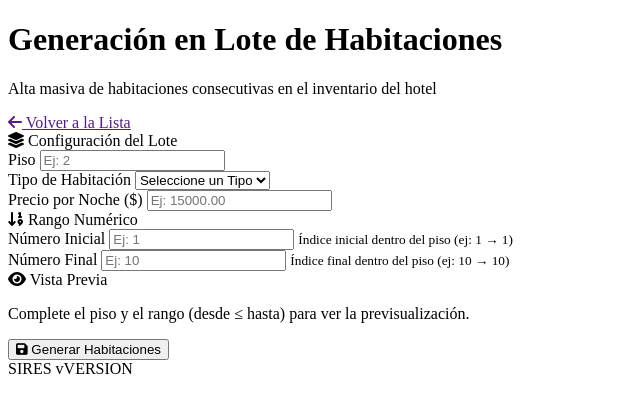
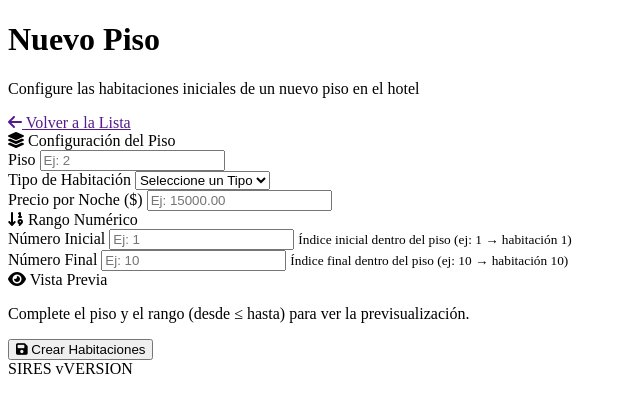
Before and after one commit to Jeremias-Ezequiel/sires, a PHP site: template App/views/dashboard/addRoomBatch.phtml in a window 1280 px wide. Shown: the top 413 px of the page, without its empty margins (0-640 px from the left). Run offline with PHP 8.4, Linux system fonts and the light colour scheme; the template is opened without the code that fills it: most values are stand-ins (such as "Sample title", 1, 10 or a date in 2020); data that the repository does not hold is empty; some libraries are stand-ins or nearby versions.

Commit message:
refactor(rooms): renombrar 'Generar en Lote' a 'Nuevo Piso'
- rooms header: botón renombrado con icono fa-layer-group + texto 'Inicializar un piso nuevo'
- addRoomBatch: título, descripción, sección y botón alineados al nuevo concepto

```diff
--- a/App/views/dashboard/addRoomBatch.phtml
+++ b/App/views/dashboard/addRoomBatch.phtml
@@ -1,7 +1,7 @@
 <header class="main-header employees-header">
     <div>
-        <h1>Generación en Lote de Habitaciones</h1>
-        <p>Alta masiva de habitaciones consecutivas en el inventario del hotel</p>
+        <h1>Nuevo Piso</h1>
+        <p>Configure las habitaciones iniciales de un nuevo piso en el hotel</p>
     </div>
 
     <a href="<?= url('/dashboard/rooms') ?>" class="btn btn--ghost">
@@ -22,7 +22,7 @@
     <?= \App\Helpers\UrlHelper::openForm('/dashboard/rooms/add/batch/process', 'POST', 'batch-room-form') ?>
 
         <div class="form__section-title">
-            <i class="fas fa-layer-group"></i> Configuración del Lote
+            <i class="fas fa-layer-group"></i> Configuración del Piso
         </div>
 
         <div class="form__grid">
@@ -58,13 +58,13 @@
             <div class="form__group">
                 <label class="form__label" for="numero_desde">Número Inicial</label>
                 <input type="number" id="numero_desde" name="numero_desde" placeholder="Ej: 1" required class="form__input" autocomplete="off" min="0" value="<?= htmlspecialchars($_POST['numero_desde'] ?? $old['numero_desde'] ?? '') ?>">
-                <small class="form__help">Índice inicial dentro del piso (ej: 1 → <?= htmlspecialchars((string)(((int)($_POST['piso'] ?? $old['piso'] ?? 0)) * 100 + 1)) ?>)</small>
+                <small class="form__help">Índice inicial dentro del piso (ej: 1 → habitación <?= htmlspecialchars((string)(((int)($_POST['piso'] ?? $old['piso'] ?? 0)) * 100 + 1)) ?>)</small>
             </div>
 
             <div class="form__group">
                 <label class="form__label" for="numero_hasta">Número Final</label>
                 <input type="number" id="numero_hasta" name="numero_hasta" placeholder="Ej: 10" required class="form__input" autocomplete="off" min="0" value="<?= htmlspecialchars($_POST['numero_hasta'] ?? $old['numero_hasta'] ?? '') ?>">
-                <small class="form__help">Índice final dentro del piso (ej: 10 → <?= htmlspecialchars((string)(((int)($_POST['piso'] ?? $old['piso'] ?? 0)) * 100 + 10)) ?>)</small>
+                <small class="form__help">Índice final dentro del piso (ej: 10 → habitación <?= htmlspecialchars((string)(((int)($_POST['piso'] ?? $old['piso'] ?? 0)) * 100 + 10)) ?>)</small>
             </div>
         </div>
 
@@ -78,7 +78,7 @@
 
         <div class="form__actions">
             <button type="submit" class="btn btn--primary">
-                <i class="fas fa-save"></i> Generar Habitaciones
+                <i class="fas fa-save"></i> Crear Habitaciones
             </button>
         </div>
 
```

==========

What is needed
What is the number of lines in the listing that include the word "htmlspecialchars"? Give that number and nothing else.

Output below
6